Tuesday marked the end of a chapter in a bitter, contentious election season, but despite the vitriol displayed in campaigns across the country, Election Day in La Plata County was relatively calm.
Clerk and Recorder Tiffany Parker, who oversees local elections, began her day by leading a group of children, parents and board members from the Boys and Girls Club in the Pledge of Allegiance at 6:45 a.m. Polling centers opened at 7 a.m.
La Plata County started the day ranked 13th out of Colorado’s 64 counties for highest percentage of ballots returned. As of Tuesday night, at least 82% of active voters had returned ballots.
This year’s election had higher in-person voting numbers than in 2016 in La Plata County, Parker said. In 2016, 2,293 people voted in person compared with 2,715 this year. But thanks to early voting, last-minute voters didn’t face long waits Tuesday to cast ballots. La Plata County had two new voter service and polling centers this election cycle: at the Community Concert Hall at Fort Lewis College and at the Southern Ute Cultural Center and Museum in Ignacio. The voting center at FLC experienced a lunchtime rush, while the voting center in Ignacio was the slowest.
Jeff Cary and Richard Fultner, election judges stationed at the fairgrounds, were surprised how calm things were at the voting center. Cary described the interactions between people as “jovial.”
Cary and Fultner said the Durango Police Department and the La Plata County Sheriff’s Office “ran a tight ship” trying to dissuade voter intimidation. Law enforcement did frequent sweeps of the area and had officers stationed at voting centers.
Candidates for county commissioner employed the same tactics they used during the run-up to Election Day. Marsha Porter-Norton, a Democrat running for District 2, spent the day waving to drivers as they passed the DoubleTree Hotel, 501 Camino del Rio in Durango. Her opponent, unaffiliated candidate Jack Turner, drove through town with a trailer adorned with campaign signs.
In the District 3 race, unaffiliated candidate Charly Minkler spent the day at work while his Democratic opponent Matt Salka waved at passing cars. All candidates said they planned to spend election night at home, forgoing any Election Day parties because of COVID-19 restrictions.
Salka and Porter-Norton, who were outside for the majority of the day, were greeted by unseasonably warm weather. The previous high temperature for an Election Day in recent history was set in 2012 when the mercury reached 62 degrees and President Barack Obama won re-election. Tuesday’s high was 70.
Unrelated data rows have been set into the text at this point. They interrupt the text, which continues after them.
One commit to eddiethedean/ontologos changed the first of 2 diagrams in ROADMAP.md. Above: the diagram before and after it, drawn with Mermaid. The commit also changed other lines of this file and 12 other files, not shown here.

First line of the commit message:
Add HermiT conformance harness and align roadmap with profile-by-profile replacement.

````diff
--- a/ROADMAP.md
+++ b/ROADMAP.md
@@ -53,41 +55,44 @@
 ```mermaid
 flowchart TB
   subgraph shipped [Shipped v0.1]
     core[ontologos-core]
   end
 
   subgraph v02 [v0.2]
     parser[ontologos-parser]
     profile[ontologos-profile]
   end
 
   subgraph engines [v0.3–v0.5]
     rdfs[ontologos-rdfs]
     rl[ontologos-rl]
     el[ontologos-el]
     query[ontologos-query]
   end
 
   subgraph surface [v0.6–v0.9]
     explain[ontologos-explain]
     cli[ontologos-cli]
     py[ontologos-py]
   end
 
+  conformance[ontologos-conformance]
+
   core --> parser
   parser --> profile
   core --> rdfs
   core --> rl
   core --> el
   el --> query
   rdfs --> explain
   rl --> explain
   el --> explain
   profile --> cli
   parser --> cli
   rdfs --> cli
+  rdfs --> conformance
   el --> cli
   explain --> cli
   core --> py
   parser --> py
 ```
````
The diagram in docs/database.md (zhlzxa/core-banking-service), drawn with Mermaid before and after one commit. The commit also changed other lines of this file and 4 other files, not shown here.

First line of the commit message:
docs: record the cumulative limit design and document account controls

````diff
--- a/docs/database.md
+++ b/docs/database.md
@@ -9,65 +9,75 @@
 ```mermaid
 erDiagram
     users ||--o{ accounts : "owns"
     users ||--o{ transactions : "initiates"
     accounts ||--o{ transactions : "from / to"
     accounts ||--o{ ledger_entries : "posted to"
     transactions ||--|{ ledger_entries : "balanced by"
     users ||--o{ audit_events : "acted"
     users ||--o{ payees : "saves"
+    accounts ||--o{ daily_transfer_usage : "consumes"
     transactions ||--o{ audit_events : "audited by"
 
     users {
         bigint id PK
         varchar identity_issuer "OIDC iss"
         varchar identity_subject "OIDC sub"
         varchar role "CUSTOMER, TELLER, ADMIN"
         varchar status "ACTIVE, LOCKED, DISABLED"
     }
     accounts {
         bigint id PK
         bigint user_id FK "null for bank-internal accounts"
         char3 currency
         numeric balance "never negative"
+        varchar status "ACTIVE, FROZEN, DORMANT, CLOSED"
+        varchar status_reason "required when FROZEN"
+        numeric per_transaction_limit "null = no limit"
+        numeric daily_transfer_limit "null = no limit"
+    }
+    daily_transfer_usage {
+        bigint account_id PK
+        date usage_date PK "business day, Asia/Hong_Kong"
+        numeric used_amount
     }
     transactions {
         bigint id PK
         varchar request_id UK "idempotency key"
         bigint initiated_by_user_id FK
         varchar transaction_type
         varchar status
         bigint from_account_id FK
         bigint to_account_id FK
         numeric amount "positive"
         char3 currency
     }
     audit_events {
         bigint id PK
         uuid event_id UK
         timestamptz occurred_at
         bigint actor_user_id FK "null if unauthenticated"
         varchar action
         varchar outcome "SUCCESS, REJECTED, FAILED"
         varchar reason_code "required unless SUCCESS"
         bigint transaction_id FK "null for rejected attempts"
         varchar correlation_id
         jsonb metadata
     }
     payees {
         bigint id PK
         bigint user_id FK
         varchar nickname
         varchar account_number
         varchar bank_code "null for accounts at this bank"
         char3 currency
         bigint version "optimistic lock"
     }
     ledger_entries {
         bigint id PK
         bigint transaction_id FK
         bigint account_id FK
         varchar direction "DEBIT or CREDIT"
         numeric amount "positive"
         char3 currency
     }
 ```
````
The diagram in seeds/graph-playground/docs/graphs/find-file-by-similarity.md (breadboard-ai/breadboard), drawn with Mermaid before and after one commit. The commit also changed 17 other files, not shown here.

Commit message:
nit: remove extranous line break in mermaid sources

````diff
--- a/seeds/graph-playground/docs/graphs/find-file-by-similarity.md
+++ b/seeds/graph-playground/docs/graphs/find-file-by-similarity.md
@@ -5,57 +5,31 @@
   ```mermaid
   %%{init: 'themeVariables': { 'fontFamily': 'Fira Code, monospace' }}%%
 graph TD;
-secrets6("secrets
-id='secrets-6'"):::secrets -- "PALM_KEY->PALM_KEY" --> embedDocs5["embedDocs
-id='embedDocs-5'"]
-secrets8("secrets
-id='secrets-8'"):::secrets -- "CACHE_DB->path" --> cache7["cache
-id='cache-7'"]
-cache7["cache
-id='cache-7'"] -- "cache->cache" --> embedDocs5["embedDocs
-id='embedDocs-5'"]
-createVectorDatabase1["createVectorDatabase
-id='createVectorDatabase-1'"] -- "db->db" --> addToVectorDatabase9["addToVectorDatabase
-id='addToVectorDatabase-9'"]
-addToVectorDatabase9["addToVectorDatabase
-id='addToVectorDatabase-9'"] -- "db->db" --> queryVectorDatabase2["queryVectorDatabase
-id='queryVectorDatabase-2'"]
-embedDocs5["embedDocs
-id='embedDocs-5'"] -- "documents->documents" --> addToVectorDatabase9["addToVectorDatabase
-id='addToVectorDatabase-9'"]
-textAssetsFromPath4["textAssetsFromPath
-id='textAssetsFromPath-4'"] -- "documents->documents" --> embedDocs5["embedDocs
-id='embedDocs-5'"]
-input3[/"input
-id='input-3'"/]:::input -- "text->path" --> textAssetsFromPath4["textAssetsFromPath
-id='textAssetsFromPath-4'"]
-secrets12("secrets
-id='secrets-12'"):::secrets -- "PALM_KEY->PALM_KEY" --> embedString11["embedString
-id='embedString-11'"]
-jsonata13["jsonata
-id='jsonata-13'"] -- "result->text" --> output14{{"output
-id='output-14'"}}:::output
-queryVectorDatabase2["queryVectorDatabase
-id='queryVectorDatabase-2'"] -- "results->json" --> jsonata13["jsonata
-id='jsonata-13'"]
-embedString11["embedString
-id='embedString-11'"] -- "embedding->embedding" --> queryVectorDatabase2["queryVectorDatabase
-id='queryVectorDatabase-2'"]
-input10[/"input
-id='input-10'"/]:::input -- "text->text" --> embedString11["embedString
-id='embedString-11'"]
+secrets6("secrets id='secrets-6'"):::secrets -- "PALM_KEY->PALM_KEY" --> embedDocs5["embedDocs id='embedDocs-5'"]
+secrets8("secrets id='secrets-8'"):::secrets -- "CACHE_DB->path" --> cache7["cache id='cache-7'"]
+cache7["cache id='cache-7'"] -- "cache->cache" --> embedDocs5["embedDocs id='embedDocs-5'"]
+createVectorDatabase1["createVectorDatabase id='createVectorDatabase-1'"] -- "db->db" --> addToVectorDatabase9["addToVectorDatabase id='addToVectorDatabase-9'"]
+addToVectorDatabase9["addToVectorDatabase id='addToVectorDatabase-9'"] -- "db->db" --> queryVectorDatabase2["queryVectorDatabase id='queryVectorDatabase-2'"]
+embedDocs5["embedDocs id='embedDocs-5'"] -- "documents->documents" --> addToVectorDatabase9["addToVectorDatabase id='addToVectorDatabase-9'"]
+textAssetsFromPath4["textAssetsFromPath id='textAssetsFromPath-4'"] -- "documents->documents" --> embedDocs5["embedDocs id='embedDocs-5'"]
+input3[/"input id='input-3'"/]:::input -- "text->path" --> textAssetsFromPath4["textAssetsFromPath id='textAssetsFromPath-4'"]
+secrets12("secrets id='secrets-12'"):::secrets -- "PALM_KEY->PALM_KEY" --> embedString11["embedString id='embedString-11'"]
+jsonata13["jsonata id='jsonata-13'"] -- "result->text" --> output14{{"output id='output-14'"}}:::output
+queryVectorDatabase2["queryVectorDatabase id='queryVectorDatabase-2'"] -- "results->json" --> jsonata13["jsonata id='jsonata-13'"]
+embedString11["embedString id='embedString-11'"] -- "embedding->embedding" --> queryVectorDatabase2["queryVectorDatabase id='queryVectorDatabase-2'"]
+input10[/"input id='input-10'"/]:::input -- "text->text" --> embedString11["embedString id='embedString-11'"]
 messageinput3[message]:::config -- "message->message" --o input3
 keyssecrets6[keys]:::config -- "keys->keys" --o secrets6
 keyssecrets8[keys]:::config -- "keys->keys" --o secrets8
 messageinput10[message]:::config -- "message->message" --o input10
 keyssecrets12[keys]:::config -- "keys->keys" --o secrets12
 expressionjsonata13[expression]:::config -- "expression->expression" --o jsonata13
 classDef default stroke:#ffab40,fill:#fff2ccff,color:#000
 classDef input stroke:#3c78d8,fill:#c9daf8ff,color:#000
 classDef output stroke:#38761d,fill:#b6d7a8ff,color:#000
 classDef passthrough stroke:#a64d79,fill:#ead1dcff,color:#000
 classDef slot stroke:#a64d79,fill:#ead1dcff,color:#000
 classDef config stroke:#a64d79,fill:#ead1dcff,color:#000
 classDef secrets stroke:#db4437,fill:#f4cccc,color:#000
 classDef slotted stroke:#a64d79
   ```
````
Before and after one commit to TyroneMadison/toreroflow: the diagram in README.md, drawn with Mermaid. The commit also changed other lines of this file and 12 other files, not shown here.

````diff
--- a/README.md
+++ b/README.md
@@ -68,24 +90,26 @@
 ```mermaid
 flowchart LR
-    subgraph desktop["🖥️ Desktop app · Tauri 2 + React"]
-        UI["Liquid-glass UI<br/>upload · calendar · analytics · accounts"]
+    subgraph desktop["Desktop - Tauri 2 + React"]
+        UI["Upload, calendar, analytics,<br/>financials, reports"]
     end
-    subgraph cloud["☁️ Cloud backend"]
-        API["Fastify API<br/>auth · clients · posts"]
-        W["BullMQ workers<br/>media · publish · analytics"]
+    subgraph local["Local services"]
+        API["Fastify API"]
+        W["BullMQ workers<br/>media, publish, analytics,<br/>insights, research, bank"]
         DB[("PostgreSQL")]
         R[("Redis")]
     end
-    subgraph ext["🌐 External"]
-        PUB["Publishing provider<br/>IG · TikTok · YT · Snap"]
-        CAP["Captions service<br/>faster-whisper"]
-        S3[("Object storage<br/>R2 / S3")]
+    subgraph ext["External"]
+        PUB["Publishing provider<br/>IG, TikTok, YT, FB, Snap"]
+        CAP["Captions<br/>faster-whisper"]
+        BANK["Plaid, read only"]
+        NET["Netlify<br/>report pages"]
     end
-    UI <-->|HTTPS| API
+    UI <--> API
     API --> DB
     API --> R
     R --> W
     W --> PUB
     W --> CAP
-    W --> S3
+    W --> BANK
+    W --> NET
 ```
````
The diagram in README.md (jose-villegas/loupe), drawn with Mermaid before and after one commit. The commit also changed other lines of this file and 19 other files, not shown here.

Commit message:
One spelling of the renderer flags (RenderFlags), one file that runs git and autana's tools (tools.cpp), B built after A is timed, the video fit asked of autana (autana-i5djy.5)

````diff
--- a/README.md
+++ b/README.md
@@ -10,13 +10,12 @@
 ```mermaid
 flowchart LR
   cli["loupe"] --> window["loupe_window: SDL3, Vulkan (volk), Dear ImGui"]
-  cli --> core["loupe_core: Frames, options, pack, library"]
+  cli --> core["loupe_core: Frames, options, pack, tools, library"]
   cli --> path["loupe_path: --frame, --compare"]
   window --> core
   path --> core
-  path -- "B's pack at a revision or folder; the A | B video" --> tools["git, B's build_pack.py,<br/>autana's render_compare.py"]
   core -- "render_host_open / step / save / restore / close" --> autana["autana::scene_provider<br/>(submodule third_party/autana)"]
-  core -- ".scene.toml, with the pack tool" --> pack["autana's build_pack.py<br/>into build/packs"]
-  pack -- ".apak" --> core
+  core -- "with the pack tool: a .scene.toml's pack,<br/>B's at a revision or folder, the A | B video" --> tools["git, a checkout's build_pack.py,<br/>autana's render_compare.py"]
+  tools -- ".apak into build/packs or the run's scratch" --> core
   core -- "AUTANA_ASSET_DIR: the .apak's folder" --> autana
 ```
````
Despite the quiet day at the polls, Election Day emotions still ran high for some. A caravan of pickup trucks flying Trump flags made several laps through Durango during the day. Around midday, Paul Kokes, 25, was issued a citation for interfering with the caravan. Near 31st Street and Main Avenue, Kokes pulled in front of the caravan and slowed down to about 5 mph and then moved in front of the trucks each time they tried to pass, according to the Durango Police Department.
Kokes was issued a citation for impeding normal flow of traffic, according to the police department.
Durango resident Tad Johnson stood near north Main Avenue, across from Doughworks, with a homemade sign encouraging people to vote. Johnson’s sign had one simple word on it, “vote.” However, the “e” in vote was painted the same as Biden-Harris posters. Johnson said he is a Biden supporter, but his main motivation was to get people to vote.